justwokeup Sat 31-Oct-20 11:09:44

Maybe she has a different health issue - an extreme thyroid condition can cause obsessive behaviour. Is she managing at work? Only her immediate family can encourage her to seek help and sadly it often comes to some kind of ultimatum before that happens. I think you can only keep in touch and be ready to listen if needed and you’re already doing that. What a horrible year, I am very sorry for your worry.

fluttERBY123 Sat 31-Oct-20 11:13:32

Snap! I have the same problem with my son. He just won't talk about everyday things and gets angry when we won't listen to his rants. One agony uncle I read said in a reply you might as well try to talk to an islamic extremist. He offered no solution really.

jennymolly Sat 31-Oct-20 11:13:43

I have a friend like this. Any new conspiracy theories that crop up she's onto them. I tend to glaze over if she starts and this stops her with me. She in my view has underlying mental health issues as she had a traumatic childhood and early adulthood. I haven't seen it heard from her since lockdown mainly from my side because I don't want to have to cope with her crackpot (in my view) theories.

Kamiso Sat 31-Oct-20 11:25:25

Conspiracy theories have started to dominate any number of forums. Some could be possible and others beyond rationality with the “facts” getting wilder and wilder as they gather pace. If you question the posts in any way it leads to a deluge of hostile replies so best to ignore but that then seems to confirm the “facts” in their minds.

She may be calmer once the US election is decided one way or another. There is so much uncertainty and that helps the wilder conspiracy theorists to thrive to the detriment of gentle people like your sister.

All you can do is to continue to support her and her partner. Has she seen her doctor yet? If it is Alzheimer’s there is medication that can delay the onset of some forms but it needs to start as soon as possible. If she doesn’t want to see the doctor perhaps a phone call might be a starting point to see what they suggest.

Alexa Sat 31-Oct-20 11:28:59

Conspiracy theories are interesting as narratives and also as political manoevres.

If you could discuss the nature of probability with your interesting sister you might find common ground. Probability is the means to reasonable beliefs.

Alexa Sat 31-Oct-20 11:32:28
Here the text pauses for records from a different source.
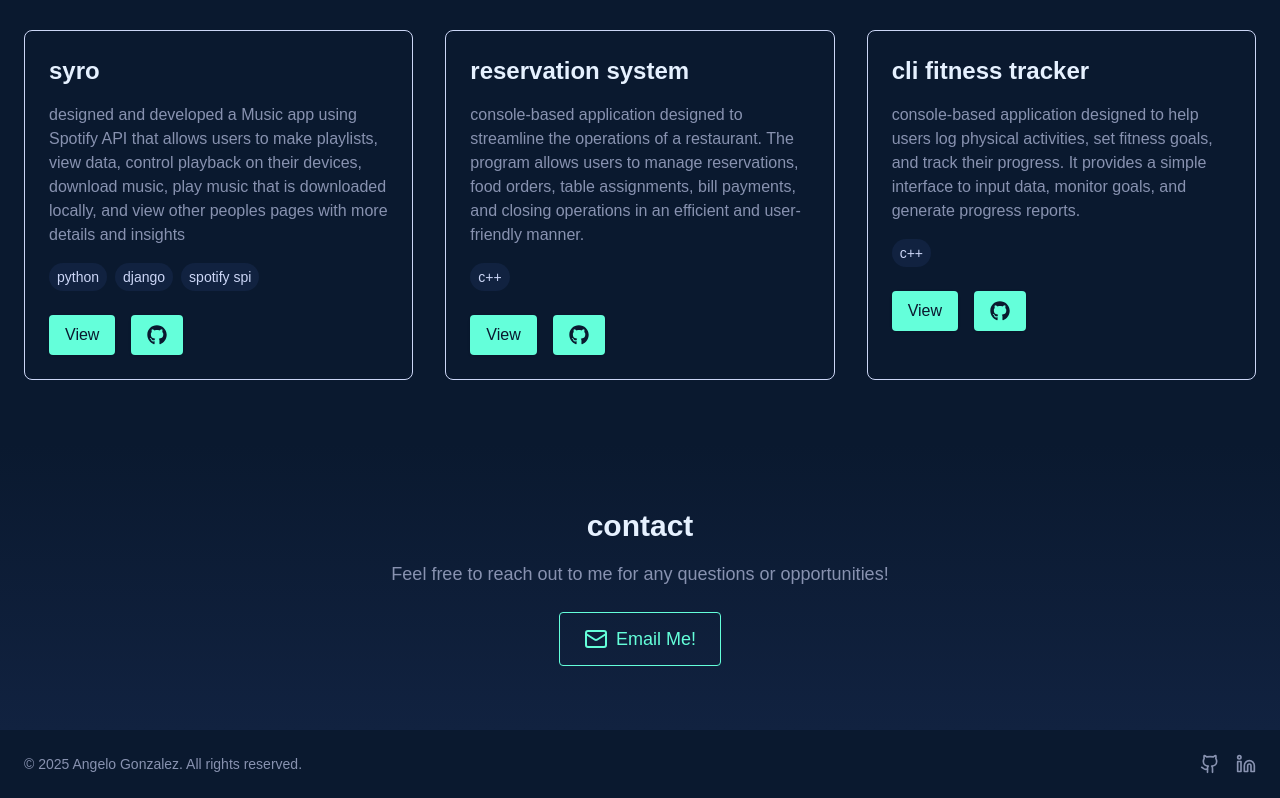
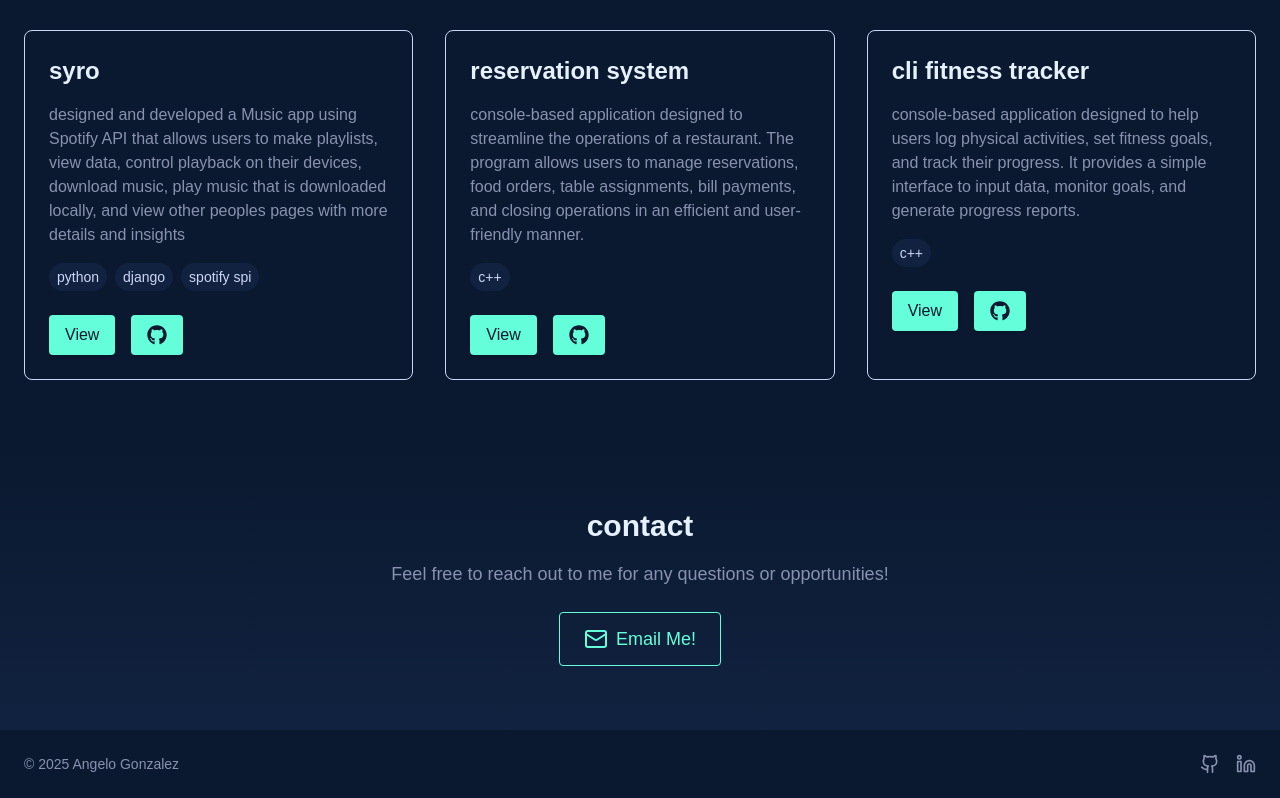
Before and after one commit to gelogonza/gelo, a Next.js app: page / in a window 1280 px wide. Shown: the part 4600-5398 px from the top of the page. Built offline with nearby package versions, Linux system fonts and the light colour scheme.

Commit message:
chagned footer

```diff
--- a/app/components/Footer.tsx
+++ b/app/components/Footer.tsx
@@ -6,7 +6,7 @@ const Footer: React.FC = () => {
       <div className="max-w-7xl mx-auto px-6 flex justify-between items-center">
         {/* Left: Copyright */}
         <p className="text-sm">
-          © 2025 Angelo Gonzalez. All rights reserved.
+          © 2025 Angelo Gonzalez
         </p>
 
 
```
PS also discuss the danger of being gullible together with who is the most likely to be trustworthy. And the value of scepticism.

Naturally it can be annoyingly frustrating when close friends or relatives cannot think outside the conventional box.